Sometimes it takes a pandemic to remind us just how life-saving STEM + health gigs can be.
In the last few months, the coronavirus (COVID-19) pandemic has turned the world as we know it upside down.
The virus, originating in China, has spread to almost 200 countries and six continents – and has already claimed 30,000+ lives.
Helping to minimise the spread and flatten the curve is everyone’s job, but there are a number of specialised STEM professionals working harder than ever to find cures, treat patients and mine valuable data.
Here, we look at six STEM + health careers dedicated to fighting COVID-19 from the front line.
1. Vaccine scientist
Arguably the most important career in the world right now is that of a vaccine scientist, who spends nine to five (and probably a lot more) working on important, cutting-edge public health projects. On their daily to-do lists? Preventing or curing diseases by attempting to develop, trial and execute effective immunisation programs.
What skills are needed? With lab, production line and clinic-based work required day-to-day, an advanced knowledge of maths, cellular biology, biochemistry and microbiology are essential.
Health science careers are traditionally associated with waiting rooms, stethoscopes and suiting up in scrubs, but there are loads of office-based medical roles that are just as key to saving lives. During a pandemic, epidemiologists use maths to collect, dissect and summarise health data – uncovering life-saving insights that can significantly impact how an outbreak is managed.
What skills are needed? Did you see the #flattenthecurve infographics that went viral on socials when COVID-19 hit? They’re a visual example of how an epidemiologist’s maths, stats and science skills can predict and illustrate alarming health trends.
3. Medical lab technician
Medical lab technicians work alongside physicians in hospitals, general practices, private clinics and research labs, carrying out tests to diagnose and treat patients. An average day might involve collecting blood samples, performing blood counts, carrying out tests to determine blood type and analysing fluids. During the COVID-19 pandemic, techs would be working around-the-clock to test as many symptomatic patients as possible.
What skills are needed? As the gig is often patient-facing, a strong medical science background coupled with people skills are pretty standard prerequisites.
4. Pharmacy technician

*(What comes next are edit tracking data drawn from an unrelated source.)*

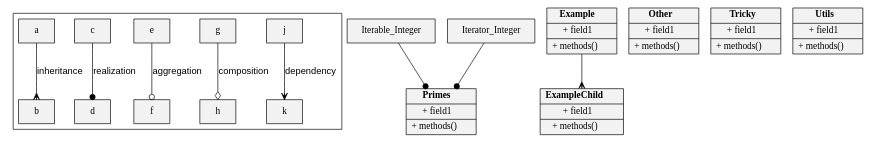
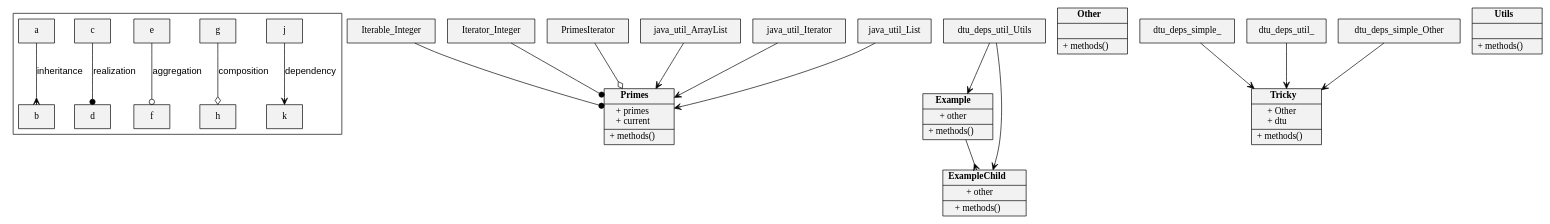
Before and after one commit to Zebzab7/programanalysis: the diagram in graph.dot, drawn with Graphviz. The commit also changed 2 other files, not shown here.

```diff
--- a/graph.dot
+++ b/graph.dot
@@ -1,20 +1,29 @@
 digraph G {
 node [shape=record style=filled fillcolor = gray95]
 edge [fontname="Helvetica,Arial,sans-serif"]
 subgraph cluster {
 j->k[label=" dependency",arrowhead=vee]
 g->h[label=" composition",arrowhead=odiamond]
 e->f[label=" aggregation",arrowhead=odot]
 c->d[label=" realization",arrowhead=dot]
 a->b[label=" inheritance",arrowhead=crow]
 }
-Primes[label = <{<b>Primes</b> |+ field1<br align="left"/>|+ methods()<br align="left"/>}>]
+Primes[label = <{<b>Primes</b> |+ primes<br align="left"/>+ current<br align="left"/>|+ methods()<br align="left"/>}>]
 Iterable_Integer->Primes[arrowhead=dot]
 Iterator_Integer->Primes[arrowhead=dot]
-Example[label = <{<b>Example</b> |+ field1<br align="left"/>|+ methods()<br align="left"/>}>]
-ExampleChild[label = <{<b>ExampleChild</b> |+ field1<br align="left"/>|+ methods()<br align="left"/>}>]
+PrimesIterator->Primes[arrowhead=odiamond]
+java_util_ArrayList->Primes[arrowhead=vee]
+java_util_Iterator->Primes[arrowhead=vee]
+java_util_List->Primes[arrowhead=vee]
+Example[label = <{<b>Example</b> |+ other<br align="left"/>|+ methods()<br align="left"/>}>]
+dtu_deps_util_Utils->Example[arrowhead=vee]
+ExampleChild[label = <{<b>ExampleChild</b> |+ other<br align="left"/>|+ methods()<br align="left"/>}>]
 Example->ExampleChild[arrowhead=crow]
-Other[label = <{<b>Other</b> |+ field1<br align="left"/>|+ methods()<br align="left"/>}>]
-Tricky[label = <{<b>Tricky</b> |+ field1<br align="left"/>|+ methods()<br align="left"/>}>]
-Utils[label = <{<b>Utils</b> |+ field1<br align="left"/>|+ methods()<br align="left"/>}>]
+dtu_deps_util_Utils->ExampleChild[arrowhead=vee]
+Other[label = <{<b>Other</b> ||+ methods()<br align="left"/>}>]
+Tricky[label = <{<b>Tricky</b> |+ Other<br align="left"/>+ dtu<br align="left"/>|+ methods()<br align="left"/>}>]
+dtu_deps_simple_->Tricky[arrowhead=vee]
+dtu_deps_util_->Tricky[arrowhead=vee]
+dtu_deps_simple_Other->Tricky[arrowhead=vee]
+Utils[label = <{<b>Utils</b> ||+ methods()<br align="left"/>}>]
 }
```
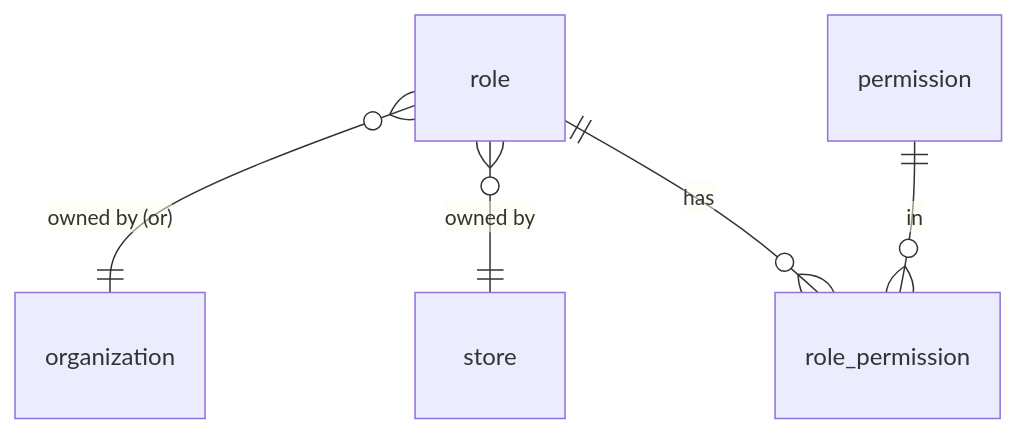
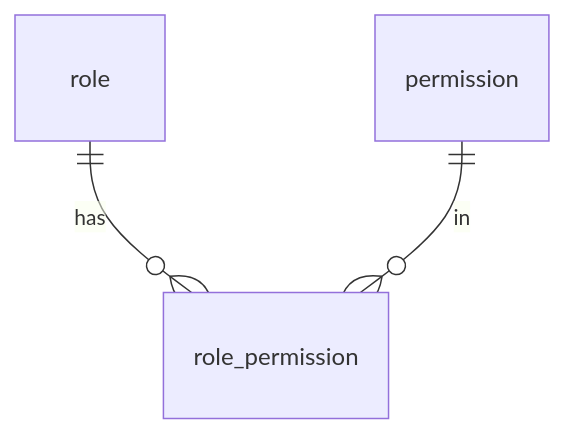
One commit to Shahrukh489/gekkosuite-api changed the ninth of 13 diagrams in docs/database.md. Above: the diagram before and after it, drawn with Mermaid. The commit also changed other lines of this file and 4 other files, not shown here.

````diff
--- a/docs/database.md
+++ b/docs/database.md
@@ -444,7 +413,5 @@
 ```mermaid
 erDiagram
-    role       }o--|| organization : "owned by (or)"
-    role       }o--|| store : "owned by"
     role       ||--o{ role_permission : "has"
     permission ||--o{ role_permission : "in"
 ```
````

Every chemist has at least one in-house pharmacy technician dispensing medications, reviewing prescription requests and liaising with patients. But the career also extends into hospitals, where there’s a little more lab time and work with IVs. During a public health emergency they have an important role in planning communications and may be the first-point-of-contact for patients experiencing symptoms.
What skills are needed? Along with science smarts, a reliance on numbers proves pivotal when issuing dosages and prescriptions.
What do you get when you fuse science and statistics? A day in the life of a biostatistician! They use maths to verify categories in biology, dividing their time between designing experiments and dissecting data. As key members of any pandemic-fighting research team they’re awesome at determining the risk factors and probable causes of a situation (with science) and advising government and public bodies on their findings (using maths). In this case of COVID-19 their research would be behind a lot of the introduced social distancing, self-quarantining and travel limiting laws. They do the maths behind the science.
What skills are needed? Stats, maths, biology and research brains.
6. Infectious disease physician
Infectious disease (ID) physicians act as clinic-based specialists, primarily concerned with treating patients with rare and difficult-to-diagnose infections and diseases. During a pandemic they work tirelessly to test as many suspected carriers as possible, interpret test results and medically manage those with the virus/disease/infection.
What skills are needed? Extensive experience in all facets of clinical microbiology and infectious diseases. Advanced maths is a serious plus (the study of microbiology relies heavily on graphs and geometry).
Get inspired via socials! These global maths + health experts are sharing their thoughts on Twitter.
Ellie Murray, Epidemiologist @EpiEllie
Dr Angela Rasmussen, Virologist, @angie_rasmussen
Dr Krutika Kuppalli, Infectious Disease Physician, @KrutikaKuppalli
Dr Tara C. Smith, Infectious Disease Epidemiologist, @aetiology
Simon Pampena, Australian Numeracy Ambassador, @mathemaniac
Irene Helenowski, Biostatician, @OrderofTheDimen
Keen to suss more health science gigs? Here’s a list of all the computer science ones we could think of.
Author: Cassie Steel
As Refraction’s digital editor, Cassie Steel spends her days researching robots and stalking famous scientists on Twitter.